France on Saturday reported 319 more deaths caused by the coronavirus, bringing the total toll of the epidemic in the country to 2,314.
Prime Minister Edouard Philippe warned that the “battle” against the virus in France was only just starting, warning the first two weeks in April would be even tougher than the last fortnight of March.
There are now 37,575 cases of coronavirus infection in France, up 4,611 on the day before, according to a daily update published by the government. There are now 17,620 people in hospital, with 4,273 of them in intensive care, it added.
Both the death toll and the number of infections are likely higher than the official figures. The number of those who died counts only those who died in hospital — not retirement homes or at home — while only those deemed at high risk are currently being tested.
“I want to say how things are with clarity and frankness. The battle is only starting,” said Mr. Philippe at a news conference with Health Minister Olivier Veran to outline the government's strategy.
“The first 15 days of April will be even more difficult than the 15 days that are coming to an end now,” the Prime Minister said. He said France's twin aims were to increase its intensive care capacities and to flatten the curve of the virus's spread.
Ramping up testing
Mr. Veran vowed that France would ramp up its testing in the weeks to come, promising that there would be 50,000 traditional tests and 30,000 rapid ones carried out daily by the end of April.

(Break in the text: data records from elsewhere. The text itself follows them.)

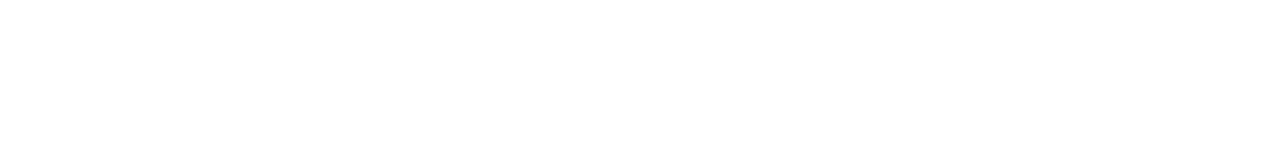
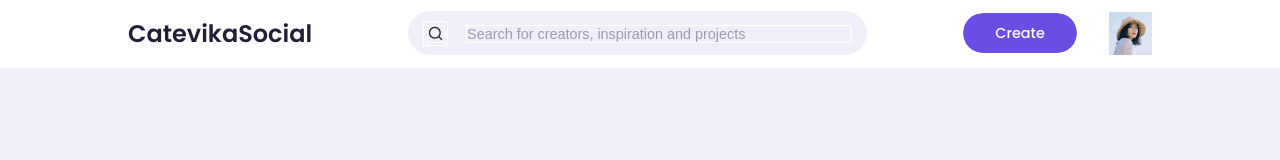
Before and after one commit to Catevika/social_media_app, a plain HTML site: page index.html in a window 1280 px wide. Drawn offline with nearby package versions, Linux system fonts and the light colour scheme.

Commit message:
Add Navbar + CSS

```diff
--- a/index.html
+++ b/index.html
@@ -5,11 +5,29 @@
   <meta charset="UTF-8">
   <meta http-equiv="X-UA-Compatible" content="IE=edge">
   <meta name="viewport" content="width=device-width, initial-scale=1.0">
-  <title>Document</title>
+  <title>CatevikaSocial - Responsive Media Website</title>
+  <!-- ICONSCOUT CDN -->
+  <link rel="stylesheet" href="https://unicons.iconscout.com/release/v2.1.6/css/unicons.css">
+  <!-- STYLESHEET -->
+  <link rel="stylesheet" href="style.css">
 </head>
 
 <body>
-
+  <nav>
+    <div class="container">
+      <h2 class="logo">CatevikaSocial</h2>
+      <div class="search-bar">
+        <i class="uil uil-search"></i>
+        <input type="search" placeholder="Search for creators, inspiration and projects">
+      </div>
+      <div class="create">
+        <label for="create-post" class="btn btn-primary">Create</label>
+        <div class="profile-photo">
+          <img src="./images/profile-1.jpg" alt="profile-1">
+        </div>
+      </div>
+    </div>
+  </nav>
 </body>
 
 </html>
--- a/style.css
+++ b/style.css
@@ -0,0 +1,126 @@
+@import url('https://fonts.googleapis.com/css2?family=Poppins:wght@300;400;500;600&display=swap');
+
+:root {
+	--color-white: hsl(252, 30%, 100%);
+	--color-light: hsl(252, 30%, 95%);
+	--color-gray: hsl(252, 15%, 65%);
+	--color-primary: hsl(252, 75%, 60%);
+	--color-secondary: hsl(252, 100%, 90%);
+	--color-success: hsl(120, 95%, 65%);
+	--color-danger: hsl(0, 95%, 65%);
+	--color-dark: hsl(252, 30%, 17%);
+	--color-black: hsl(252, 30%, 10%);
+
+	--border-radius: 2rem;
+	--card-border-radius: 1rem;
+	--btn-padding: 0.6rem 2rem;
+	--search-padding: 0.6rem 1rem;
+	--card-padding: 1rem;
+
+	--sticky-top-left: 5.4rem;
+	--sticky-top-right: -18rem;
+}
+
+*,
+*::before,
+*::after {
+	box-sizing: border-box;
+	margin: 0;
+	padding: 0;
+	text-decoration: none;
+	list-style: none;
+	border: none;
+	outline: 1px solid var(--color-white);
+}
+
+body {
+	font-family: 'Poppins', sans-serif;
+	color: var(--color-dark);
+	background: var(--color-light);
+	overflow-x: hidden;
+}
+
+/* GENERAL STYLES */
+.container {
+	width: 80%;
+	margin: 0 auto;
+}
+
+.profile-photo {
+	width: 2.7rem;
+	aspect-ratio: 1;
+	borer-radius: 50%;
+	overflow: hidden;
+}
+
+img {
+	display: block;
+	width: 100%;
+}
+
+.btn {
+	display: inline-block;
+	padding: var(--btn-padding);
+	font-weight: 500;
+	border-radius: var(--border-radius);
+	cursor: pointer;
+	transition: all 300ms ease;
+	font-size: 0.9rem;
+}
+
+.btn:hover {
+	opacity: 0.8;
+}
+
+.btn-primary {
+	background: var(--color-primary);
+	color: var(--color-white);
+}
+
+.text-bold {
+	font-weight: 500;
+}
+
+.text-muted {
+	color: var(--color-gray);
+}
+
+/* NAV BAR */
+nav {
+	width: 100%;
+	background: var(--color-white);
+	padding: 0.7rem 0;
+	position: fixed;
+	top: 0;
+	z-index: 10;
+}
+
+nav .container {
+	display: flex;
+	align-items: center;
+	justify-content: space-between;
+}
+
+nav .search-bar {
+	background: var(--color-light);
+	border-radius: var(--border-radius);
+	padding: var(--search-padding);
+}
+
+nav .search-bar input[type='search'] {
+	background: transparent;
+	width: 30vw;
+	margin-left: 1rem;
+	font-size: 0.9rem;
+	color: var(--color-dark);
+}
+
+nav .search-bar input[type='search']::-webkit-input-placeholder {
+	color: var(--color-gray);
+}
+
+nav .create {
+	display: flex;
+	align-items: center;
+	gap: 2rem;
+}
```
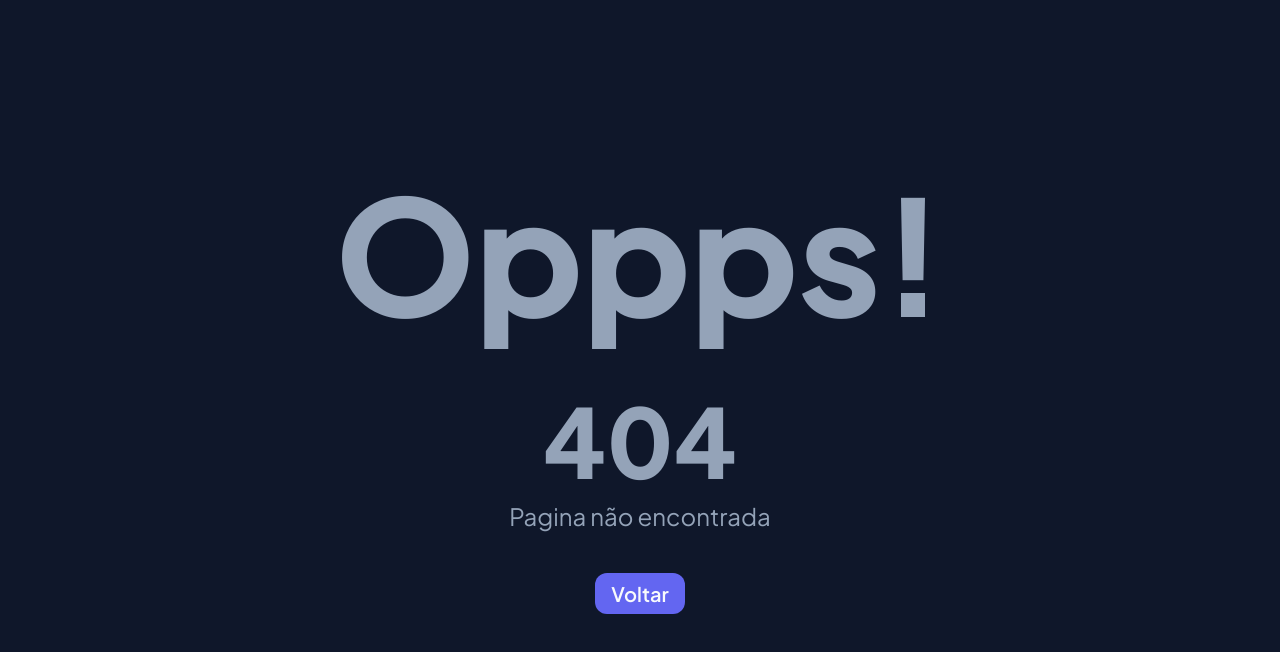
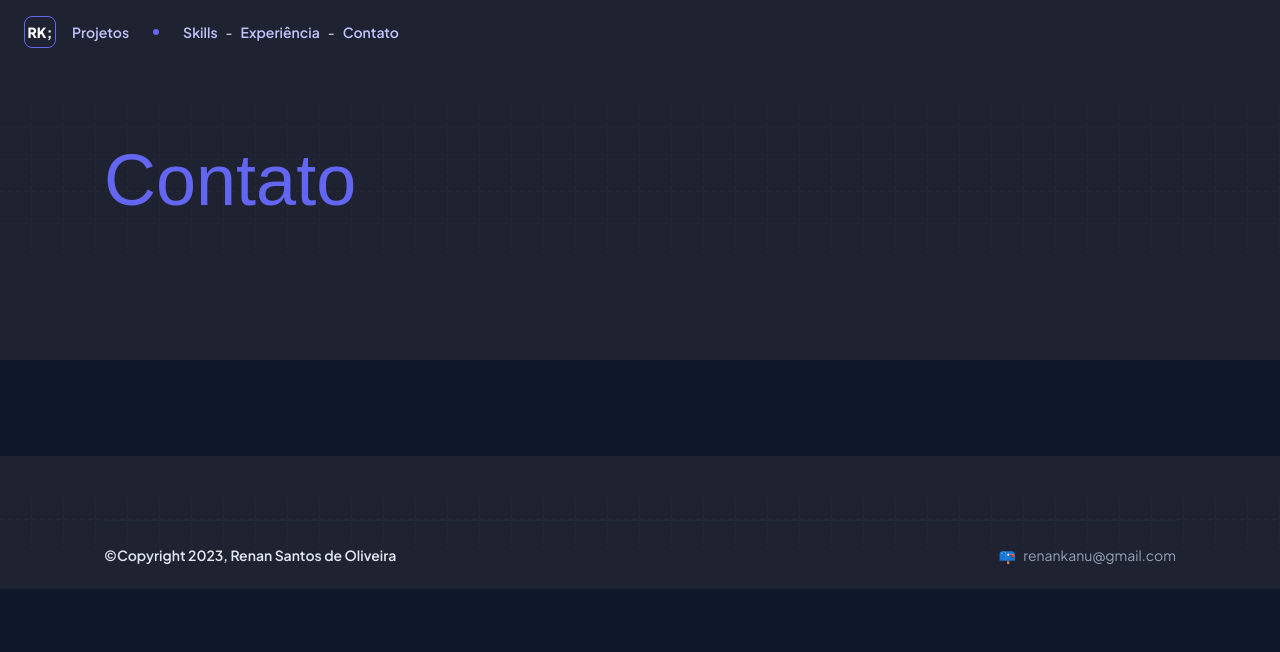
Before and after one commit to renankanu/kanu, a Next.js app: page /contact in a window 1280 px wide. Before the commit this address had no page. Shown: the top 652 px of the page. Built offline with nearby package versions, Linux system fonts and the light colour scheme; a web font is replaced by a local one.

Commit message:
SAVEPOINT

```diff
--- /dev/null
+++ b/src/app/contact/page.tsx
@@ -0,0 +1,30 @@
+'use client'
+import BaseLayout from '@/components/BaseLayout'
+import { m } from 'framer-motion'
+
+const animation = {
+  hide: { x: -32, opacity: 0 },
+  show: {
+    x: 0,
+    opacity: 1,
+  },
+}
+
+export default function Contact() {
+  return (
+    <BaseLayout>
+      <div className="background-grid background-grid--fade-out pb-20 pt-36">
+        <div className="content-wrapper">
+          <m.p
+            className="mb-16 block font-alt leading-none dark:text-primary-500 sm:text-3xl md:text-5xl lg:text-7xl xl:text-7xl"
+            initial={animation.hide}
+            animate={animation.show}
+            transition={{ delay: 0.1 }}
+          >
+            Contato
+          </m.p>
+        </div>
+      </div>
+    </BaseLayout>
+  )
+}
--- a/src/components/Navbar/index.tsx
+++ b/src/components/Navbar/index.tsx
@@ -23,8 +23,8 @@ function NavLink({ title, href, icon = null, className }: NavLinkProps) {
 
 const workLinks = [
   { title: 'Skills', href: '/skill' },
-  { title: 'Educação', href: '/work/education' },
   { title: 'Experiência', href: '/experience' },
+  { title: 'Contato', href: '/contact' },
 ]
 
 export default function Navbar() {
```
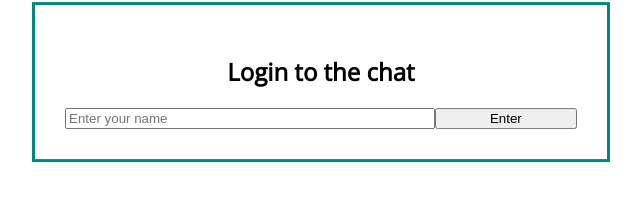
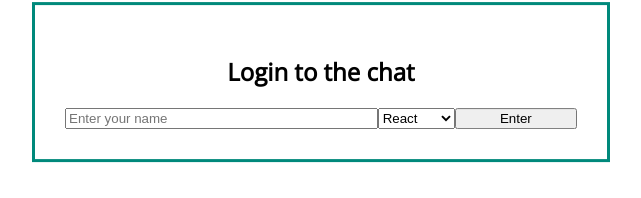
Before and after one commit to michalpruchniak/chat-socket.io, a React (Create React App) app in the folder client/: page / in a window 1280 px wide. Shown: the part 318-516 px from the top of the page, without its empty margins (319-960 px from the left). Built offline with nearby package versions, Linux system fonts and the light colour scheme; no server answers.

Commit message:
add rooms

```diff
--- a/client/src/App.js
+++ b/client/src/App.js
@@ -15,6 +15,7 @@ function App() {
   useEffect(() => {
     socketRef.current = io.connect('/');
 
+
     socketRef.current.on("your id", id => {
       setYourID(id)
     })
@@ -27,16 +28,18 @@ function App() {
       const chatconversation = document.querySelector(".messages__conversion")
       setTimeout(() => {
         chatconversation.scrollTop = chatconversation.scrollHeight;
-      }, 100)
+      }, 2500)
     })
 
   }, [])
 
-  const LoginToChat = (name) => {
+  const LoginToChat = (name, room) => {
     const userObject = {
       id: yourID,
-      name: name
+      name: name,
+      room: room
     }
+    socketRef.current.emit('joinRoom', userObject)
     socketRef.current.emit("my name", userObject)
     setLogin(userObject);
 
@@ -53,7 +56,7 @@ function App() {
   }
   if(!login.name){
     return <Login
-              LoginToChat={(name) => LoginToChat(name)}
+              LoginToChat={(name, room) => LoginToChat(name, room)}
            />
   }
    return <Chat
--- a/client/src/chat/form.js
+++ b/client/src/chat/form.js
@@ -4,12 +4,16 @@ const Messageform = (props) => {
     const inputMessage = useRef('');
 
     const sendMessage = (e) => {
+        const chatMessages = document.querySelector(".messages__conversion")
         e.preventDefault();
         props.SendMessage(inputMessage.current.value)
         e.target.elements.msg.value = ''
         e.target.elements.msg.focus()
 
+        setTimeout(() => {
+            chatMessages.scrollTop = chatMessages.scrollHeight;
 
+        }, 100)
     }
 
     return(
--- a/client/src/login/form.js
+++ b/client/src/login/form.js
@@ -2,9 +2,10 @@ import { useRef } from "react";
 
 const Form = (props) => {
     const inputName = useRef("");
+    const inputRoom = useRef("");
     const onCheckName = (e) => {
         e.preventDefault();
-        props.LoginToChat(inputName.current.value)
+        props.LoginToChat(inputName.current.value, inputRoom.current.value)
     }
     return(
         <div className="login">
@@ -15,7 +16,17 @@ const Form = (props) => {
                        id="name"
                        ref={inputName}
                        placeholder="Enter your name"
+                       required
                  />
+                <select
+                        name="room"
+                        ref={inputRoom}
+                        required
+                >
+                    <option value="React">React</option>
+                    <option value="Socket.io">Socket.io</option>
+                    <option value="PHP">PHP</option>
+                </select>
                 <button role="submit">Enter</button>
             </form>
         </div>
```
Also changed, not shown: client/src/include/users.js (added, +23 -0 lines), 1 other file (tests, documents, lock files or other folders).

He said that after placing an order for five million rapid tests, France would be able to carry out 100,000 such tests daily by June.
With the government criticised for a lack of sanitary masks -- especially for health workers -- Veran added that France had now ordered a billion of them, including notably from China. He said that France was only able to produce eight million masks a week. “Our reserves are not infinite,” he added.
The pair's press conference in Paris was given to just one journalist, who pooled questions from colleagues, as a health precaution. France has been in lockdown since March 17 in a bid to slow the spread of the epidemic and officials have repeatedly warned it will take time for the measures to bear fruit.
Mr. Philippe had announced on Friday that the lockdown would be extended by another two weeks to April 15 given the gravity of the crisis.